WORK TO BE COMPLETED — The answer is every line in the data below that contains the word "background".

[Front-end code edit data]
━━━━━━━━━━━━━━━━━━━━━━━━━━━━━━
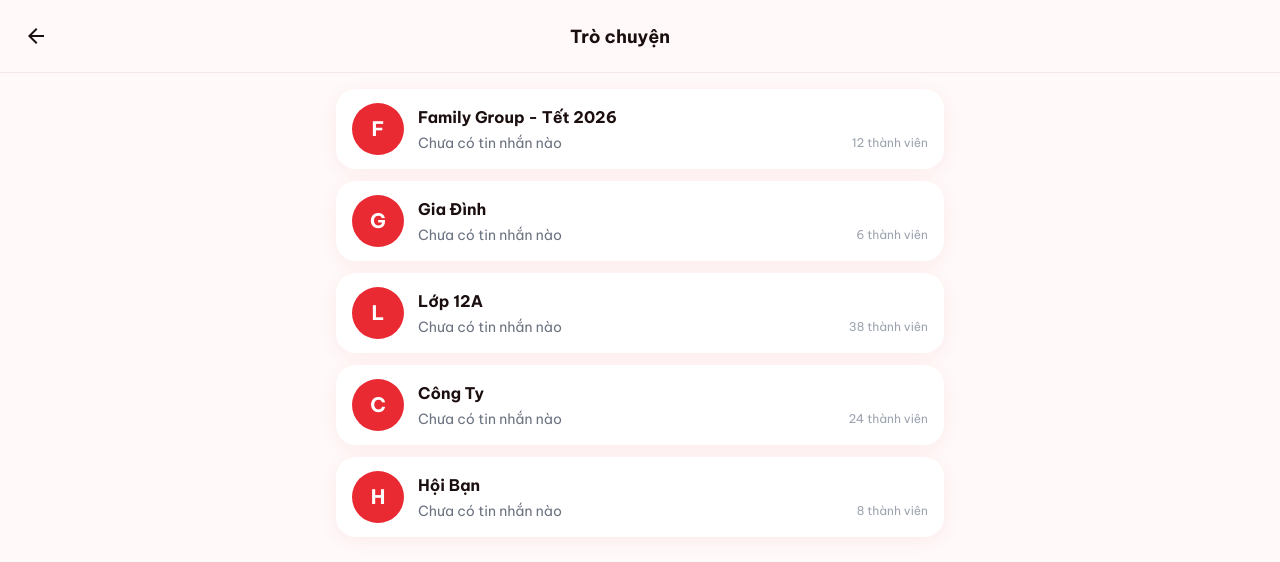
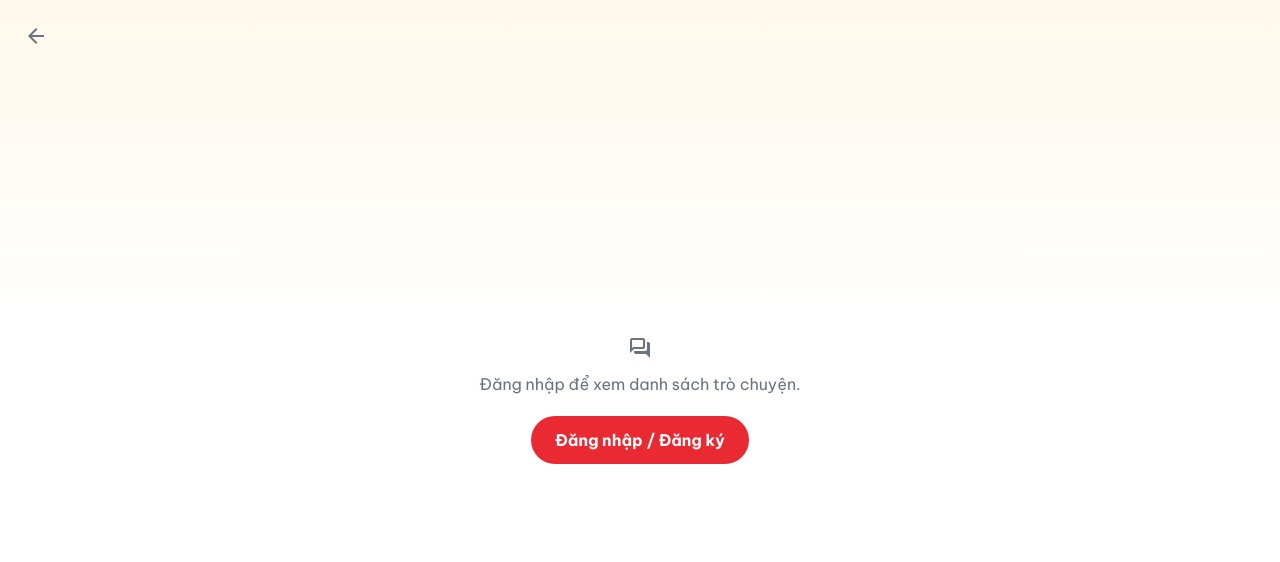
Before and after one commit to kaito7love/lucky-money-app, a Next.js app: page /chat in a window 1280 px wide. Shown: the top 562 px of the page. Built offline with nearby package versions, Linux system fonts and the light colour scheme.

Commit message:
Require login to view the chat room list
Matches the sidebar's existing signed-in-only treatment — guests now
see a login prompt on /chat instead of browsing room names/previews,
consistent with the rest of the account-gated screens.

```diff
--- a/src/components/chat/ChatRoomList/ChatRoomList.module.css
+++ b/src/components/chat/ChatRoomList/ChatRoomList.module.css
@@ -43,6 +43,51 @@
 }
 .spacer {
     width: 40px;
+}
+
+.signedOut {
+    position: relative;
+    min-height: 100vh;
+    display: flex;
+    flex-direction: column;
+    align-items: center;
+    justify-content: center;
+    gap: 0.75rem;
+    color: #6b7280;
+    padding: 2rem;
+    text-align: center;
+}
+.signedOut span.material-symbols-outlined {
+    font-size: 3rem;
+    color: #d1d5db;
+}
+.signedOutBackBtn {
+    position: absolute;
+    top: 1rem;
+    left: 1rem;
+    width: 2.5rem;
+    height: 2.5rem;
+    display: flex;
+    align-items: center;
+    justify-content: center;
+    border-radius: 999px;
+    border: none;
+    background: transparent;
+    color: #6b7280;
+    cursor: pointer;
+}
+.signedOutBackBtn:hover {
+    background: rgba(0, 0, 0, 0.05);
+}
+.loginBtn {
+    margin-top: 0.5rem;
+    background: #ea2a33;
+    color: white;
+    border: none;
+    border-radius: 999px;
+    padding: 0.75rem 1.5rem;
+    font-weight: 700;
+    cursor: pointer;
 }
 
 .main {
--- a/src/components/chat/ChatRoomList/ChatRoomList.tsx
+++ b/src/components/chat/ChatRoomList/ChatRoomList.tsx
@@ -4,6 +4,7 @@ import { useEffect, useState } from "react";
 import { useRouter } from "next/navigation";
 import styles from "./ChatRoomList.module.css";
 import { useBackOrHome } from "@/lib/useBackOrHome";
+import { useSession } from "@/lib/SessionContext";
 import { formatRelativeTime } from "@/lib/formatRelativeTime";
 
 interface ChatRoomSummary {
@@ -16,15 +17,40 @@ interface ChatRoomSummary {
 const ChatRoomList = () => {
     const router = useRouter();
     const goBack = useBackOrHome();
+    const { user, loading: sessionLoading } = useSession();
     const [rooms, setRooms] = useState<ChatRoomSummary[]>([]);
     const [loading, setLoading] = useState(true);
 
     useEffect(() => {
+        if (!user) return;
         fetch("/api/chat/rooms")
             .then((res) => res.json())
             .then((data) => setRooms(data.rooms ?? []))
             .finally(() => setLoading(false));
-    }, []);
+    }, [user]);
+
+    if (sessionLoading) {
+        return <p className={styles.centerMessage}>Đang tải...</p>;
+    }
+
+    if (!user) {
+        return (
+            <div className={styles.signedOut}>
+                <button
+                    className={styles.signedOutBackBtn}
+                    onClick={() => window.history.back()}
+                    aria-label="Quay lại"
+                >
+                    <span className="material-symbols-outlined">arrow_back</span>
+                </button>
+                <span className="material-symbols-outlined">forum</span>
+                <p>Đăng nhập để xem danh sách trò chuyện.</p>
+                <button className={styles.loginBtn} onClick={() => router.push("/auth")}>
+                    Đăng nhập / Đăng ký
+                </button>
+            </div>
+        );
+    }
 
     return (
         <div className={styles.page}>
```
━━━━━━━━━━━━━━━━━━━━━━━━━━━━━━
RESULT OF THIS EXERCISE —
+    background: transparent;
+    background: rgba(0, 0, 0, 0.05);
+    background: #ea2a33;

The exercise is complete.